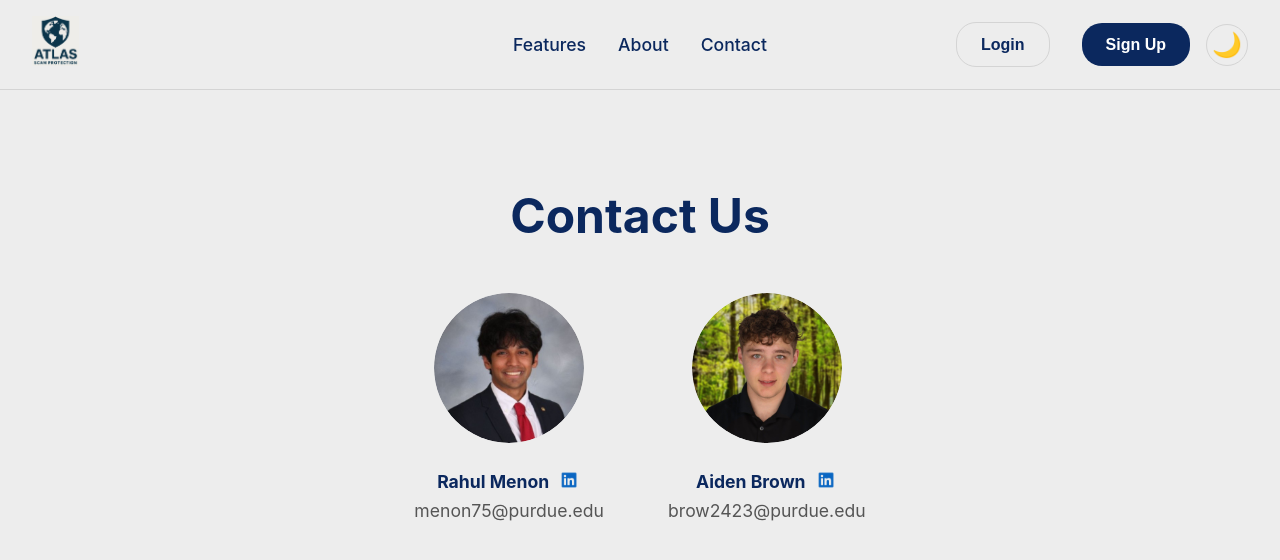
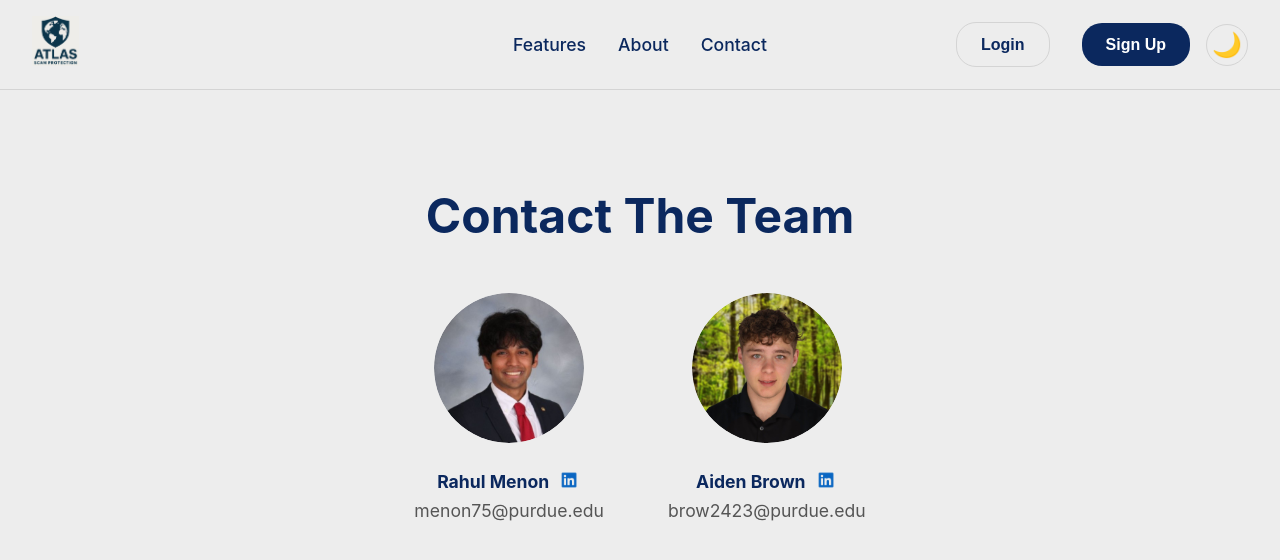
Before and after one commit to AidenBrown21/AtlasChrome, a React (Create React App) app in the folder frontend/: page /contact in a window 1280 px wide. Shown: the top 560 px of the page. Built offline with nearby package versions, Linux system fonts and the light colour scheme; no server answers.

Commit message:
Changed Contact

```diff
--- a/frontend/src/pages/ContactPage.js
+++ b/frontend/src/pages/ContactPage.js
@@ -7,7 +7,7 @@ function ContactPage() {
             <title>Contact Us - ATLAS Scam Protection</title>
             <meta name="description" content="Get in touch with the development team behind ATLAS. We welcome your feedback and questions about our online safety and scam analysis tools." />
             <div className="contact-container">
-                <h1>Contact Us</h1>
+                <h1>Contact The Team</h1>
                 <div className="contact-columns">
                     <div className="contact-column">
                         <a href="https://github.com/inthezone006/" target="_blank" rel="noopener noreferrer" className="contact-photo-link">
```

** Exercise description **
Where a line of the entries above holds the word "frontend", return that line.

** Solved problem **
Before and after one commit to AidenBrown21/AtlasChrome, a React (Create React App) app in the folder frontend/: page /contact in a window 1280 px wide. Shown: the top 560 px of the page. Built offline with nearby package versions, Linux system fonts and the light colour scheme; no server answers.
--- a/frontend/src/pages/ContactPage.js
+++ b/frontend/src/pages/ContactPage.js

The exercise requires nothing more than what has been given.